* _Problem requirements_
Below are lines of data; give the number of them that contain "torch", and only that.

(Change detection data)

============================================================

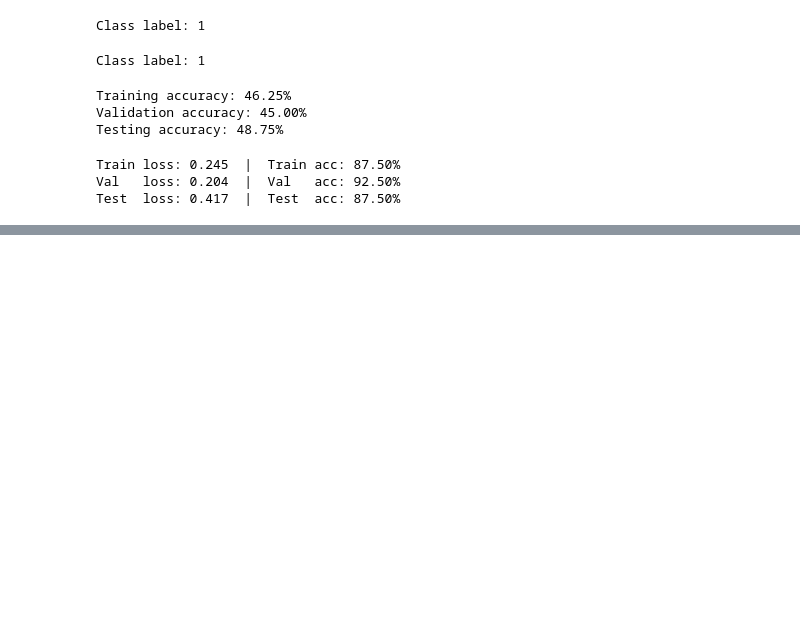
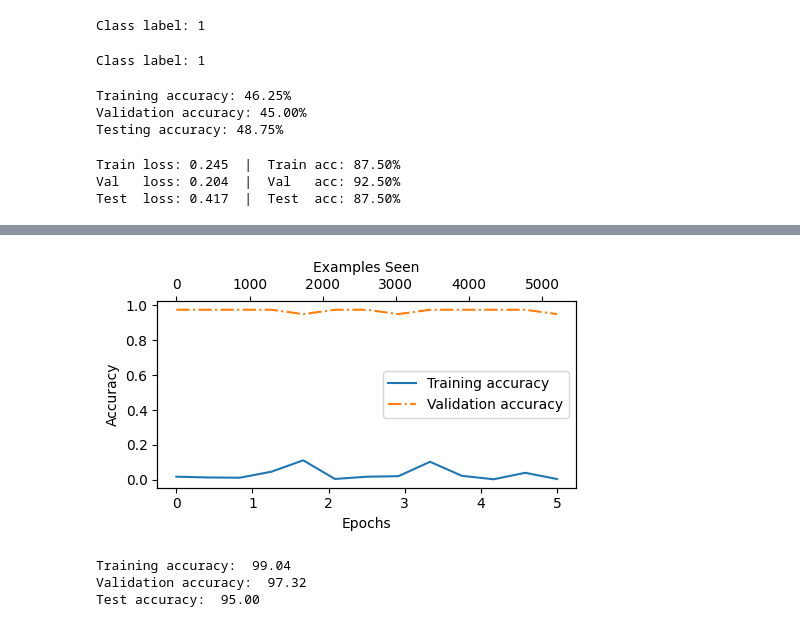
Before and after one commit to DeeKay3745/LargeLanguageModel, a Jupyter notebook: classificationfinetuning.ipynb, the cells around one changed output, grey strips where cells are left out. Saved outputs shown, nothing was run; the diff lists cells and outputs as text; code cells hidden in the pictures; blank space fills up the shorter version.

```diff
--- a/classificationfinetuning.ipynb
+++ b/classificationfinetuning.ipynb
@@ -463,0 +487,18 @@ Training completed in  4.36 minutes
+# %%
+epochs_tensor = torch.linspace(0, num_epochs, len(train_accs))
+example_seen_tensor = torch.linspace(0, example_seen, len(train_accs))
+plot_values(epochs_tensor, example_seen_tensor, train_accs, val_accs, label="accuracy")
+# %% [output]
+[figure, added]
+# %%
+train_accuracy = calc_accuracy_loader(train_loader, model, device)
+val_accuracy = calc_accuracy_loader(val_loader, model, device)
+test_accuracy = calc_accuracy_loader(test_loader, model, device)
+
+print(f"Training accuracy: {train_accuracy*100: .2f}")
+print(f"Validation accuracy: {val_accuracy*100: .2f}")
+print(f"Test accuracy: {test_accuracy*100: .2f}")
+# %% [output]
+Training accuracy:  99.04
+Validation accuracy:  97.32
+Test accuracy:  95.00
```
Also changed, not shown: parts of 2 cells of this notebook, 2 other files.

============================================================

* _Solution_
2